Return every line below in which "emotions" appears.

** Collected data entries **
========================================================================
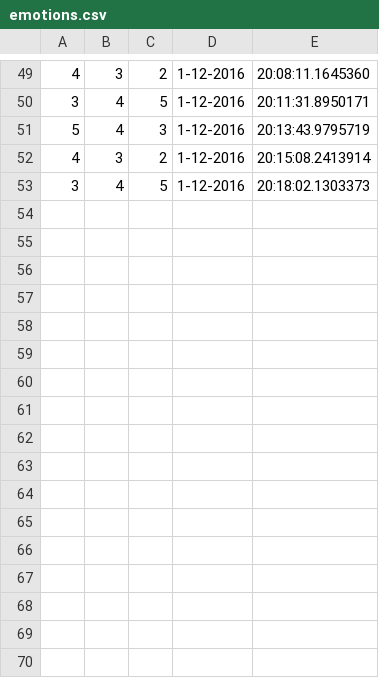
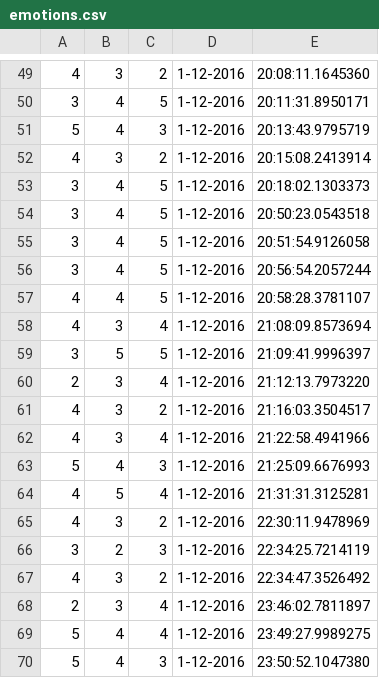
Before and after one commit to yoasia/ForestLife, a CSV file: UnityProject/emotions.csv, drawn as a sheet; only a part is shown, gaps mark what is left out; the diff names each change by its address in the sheet, - before the commit and + after, or states it on an @@ line.

```diff
--- a/UnityProject/emotions.csv
+++ b/UnityProject/emotions.csv
+row 54: 3 | 4 | 5 | 1-12-2016 | 20:50:23.0543518
+row 55: 3 | 4 | 5 | 1-12-2016 | 20:51:54.9126058
+row 56: 3 | 4 | 5 | 1-12-2016 | 20:56:54.2057244
+row 57: 4 | 4 | 5 | 1-12-2016 | 20:58:28.3781107
+row 58: 4 | 3 | 4 | 1-12-2016 | 21:08:09.8573694
+row 59: 3 | 5 | 5 | 1-12-2016 | 21:09:41.9996397
+row 60: 2 | 3 | 4 | 1-12-2016 | 21:12:13.7973220
+row 61: 4 | 3 | 2 | 1-12-2016 | 21:16:03.3504517
+row 62: 4 | 3 | 4 | 1-12-2016 | 21:22:58.4941966
+row 63: 5 | 4 | 3 | 1-12-2016 | 21:25:09.6676993
+row 64: 4 | 5 | 4 | 1-12-2016 | 21:31:31.3125281
+row 65: 4 | 3 | 2 | 1-12-2016 | 22:30:11.9478969
+row 66: 3 | 2 | 3 | 1-12-2016 | 22:34:25.7214119
+row 67: 4 | 3 | 2 | 1-12-2016 | 22:34:47.3526492
+row 68: 2 | 3 | 4 | 1-12-2016 | 23:46:02.7811897
+row 69: 5 | 4 | 4 | 1-12-2016 | 23:49:27.9989275
+row 70: 5 | 4 | 3 | 1-12-2016 | 23:50:52.1047380
```
Also changed, not shown: 6 other files.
========================================================================
** Exercise response **
Before and after one commit to yoasia/ForestLife, a CSV file: UnityProject/emotions.csv, drawn as a sheet; only a part is shown, gaps mark what is left out; the diff names each change by its address in the sheet, - before the commit and + after, or states it on an @@ line.
--- a/UnityProject/emotions.csv
+++ b/UnityProject/emotions.csv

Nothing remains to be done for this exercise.